Press Release - Crack the code for digital design
Published in the Edinburgh Evening News, printed on March 24, 2016.
Article written by Anna Doyle
Crack the code for digital design
There is much more to a website than good looks
FROM traditional design to coding, problem solving is the key to the creative industry. For anyone hoping to pursue a career in digital design and communications, the ability to find solutions to problems and a flair for art are essential skills.
It was when Graham Stewart, senior digital designer at Edinburgh-based 20/20 Productions discovered a passion for art that he realised there were plenty of different paths he could follow.
“I couldn’t make up my mind what I wanted to be; plumber, postman, magician and astronaut were all on the list,” says Stewart.
“After leaving school with a keen interest in art and design, I went to Edinburgh’s then Telford College to study graphic and digital design.”
Stewart got his foot on the first rung of the ladder with a job in pre-press department of The Edinburgh Evening News.
His next move came when an old college friend put him forward for a job with his current employer, creative communications agency 20/20 Productions.
“They always say it’s about who you know, and being in the right place at the right time,” he says. “He vouched for me and the rest is history.”
Aside from drinking vast quantities of tea, an average day as head of digital involves managing a team that delivers digital services such as websites, CMS (content management) systems and email campaigns.
“We have also developed three innovative products,” explains Stewart. “Control Tower is a bespoke CMS product, Smoke Signal is a digital signage platform for the events industry and DelegateManager is our event registration system.
“If I’m not working on client- specific projects, my team is continuously developing our products.
“When I’m not at my desk, you’ll find me dominating the foosball table.”
Head of digital is Stewart’s first senior role in the industry but it hasn’t been plain sailing.
“During the last recession, I was made redundant and, as the job market was so competitive, I decided I needed to add more strings to my bow,” he says.
“I am self-taught in web development and website coding.

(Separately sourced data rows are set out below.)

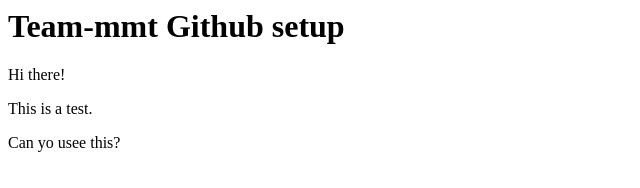
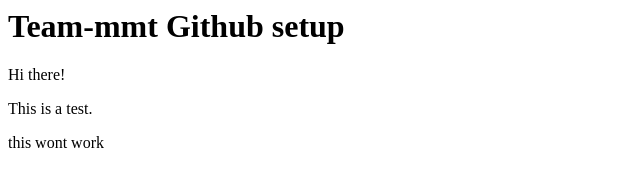
Before and after one commit to traversh/team-mmt, a plain HTML site: page index.html in a window 1280 px wide. Shown: the full height of the page, 0-640 px from the left. Drawn offline with Linux system fonts and the light colour scheme.

Commit message:
Conflict test
Probably wont work

```diff
--- a/index.html
+++ b/index.html
@@ -5,6 +5,6 @@
     <h1>Team-mmt Github setup</h1>
     <p>Hi there!</p>
     <p>This is a test.</p>
-    <p>Can yo usee this?</p>
+    <p>this wont work</p>
 </body>
 </html>
```
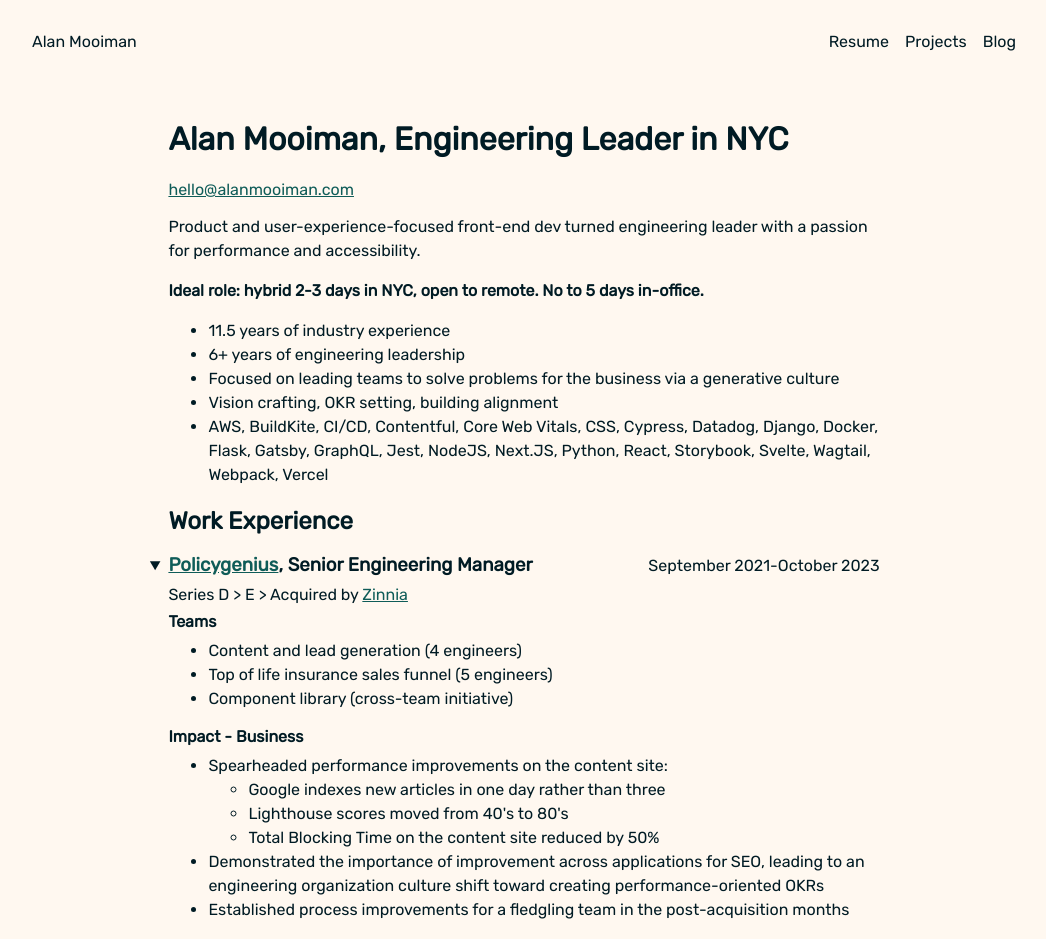
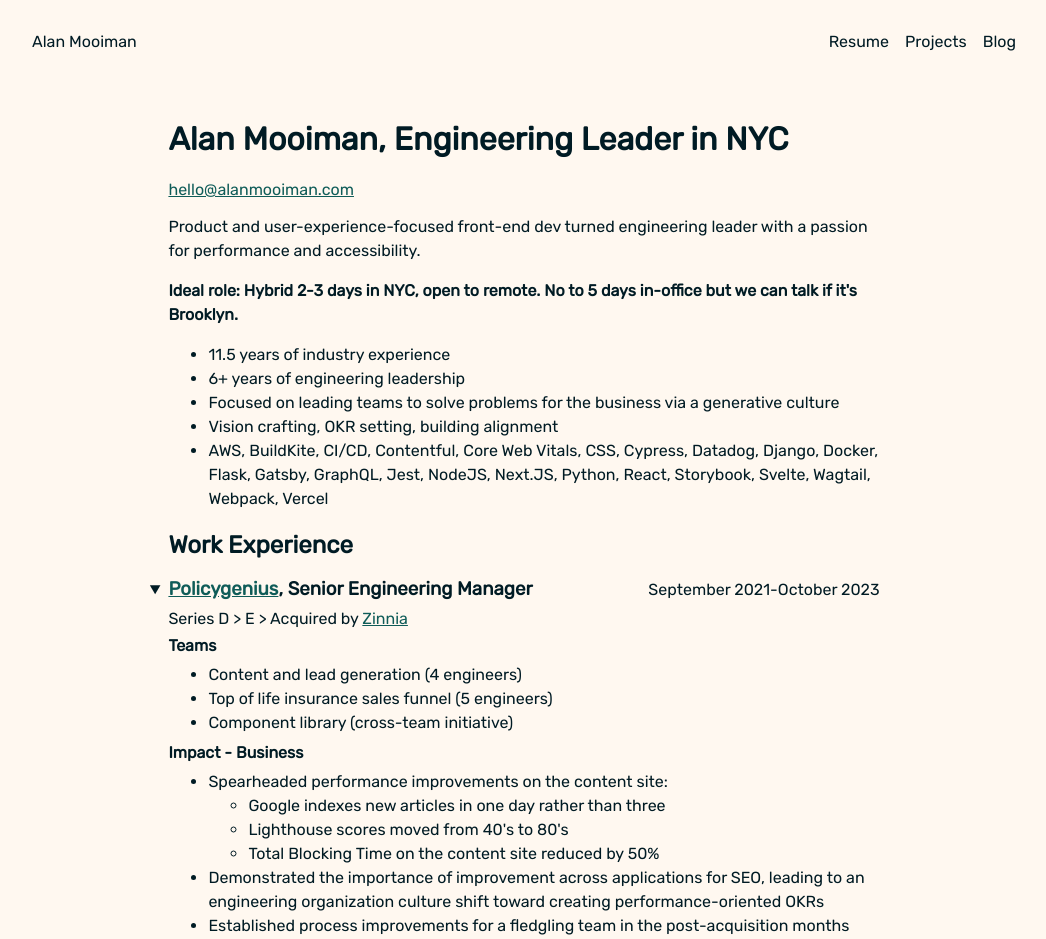
Before and after one commit to alanmoo/alanmoo-svelte, a SvelteKit app: page /resume/update in a window 1280 px wide. Shown: the top 939 px of the page, without its empty margins (116-1162 px from the left). Built offline with nearby package versions, Linux system fonts and the light colour scheme.

Commit message:
Fine-tuning resume

```diff
--- a/src/routes/resume/update/+page.svelte
+++ b/src/routes/resume/update/+page.svelte
@@ -38,7 +38,10 @@
 			performance and accessibility.
 		</p>
 		<p>
-			<strong>Ideal role: hybrid 2-3 days in NYC, open to remote. No to 5 days in-office.</strong>
+			<strong>
+				Ideal role: Hybrid 2-3 days in NYC, open to remote. No to 5 days in-office but we can talk
+				if it's Brooklyn.
+			</strong>
 		</p>
 	</header>
 	<div class="content">
@@ -490,10 +493,10 @@
 		margin: 0.5em 0;
 	}
 	ul {
-		margin-top: 0.5em;
+		margin: 0.5em 0;
 	}
 	ul ul {
-		margin-top: 0;
+		margin: 0;
 	}
 
 	@media print {
```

Had I not explored these avenues, I wouldn’t be where I am today.
“I was never trained in computer science or coding. Over the last few years, I’ve adapted and expanded my skills so I can now confidently lead a team and successfully deliver product design and website development projects for a wide range of clients.
“I’ve also found learning on the job a great benefit. I’m a big believer in self-development, however this needs to stem from a learned route of knowledge.
“As a trained designer, it was an easy step to understand web design and, from there, development and coding.”
Stewart says that keeping up to date with new products, apps and events is almost a full-time job in itself.
“The biggest lesson I’ve learned is how to keep my ear to the ground about what’s happening in the industry, concentrating only on trends and technology that’s useful and connected to keeping our clients at the forefront in this technological age.”
But for career success, independent learning should be supplemented by support from senior figures in the workplace and Stewart has had no shortage of great mentors.
“There have been several people that have helped me in my career,” he says. “My predecessor for the job I currently hold really helped me find my feet in the world of digital.
“As well as teaching me some key lessons and setting me on the right path during the recession, he also gave me my first break on a vast project that kick-started my career
“I’ve also taken a lot of inspiration from big web companies that produce their own software.”
While certain skills are essential for certain roles, it is equally important to enjoy what you do.
“I genuinely love making websites,” says Stewart.
“As a trained designer, I can take a project from start to finish, which is extremely satisfying.
“I am also very passionate about the innovations we develop. I’ve invested deeply in them and our breakthroughs have been a highlight of my career so far.”
The next step on the ladder for Stewart will be to expand the 20/20 Productions team and add more talent to the mix.
“I’d also love to create and develop more apps,” he says.
“It’s every developer’s dream to create something that’s genuinely useful to people – and I don’t mean the next social media app.”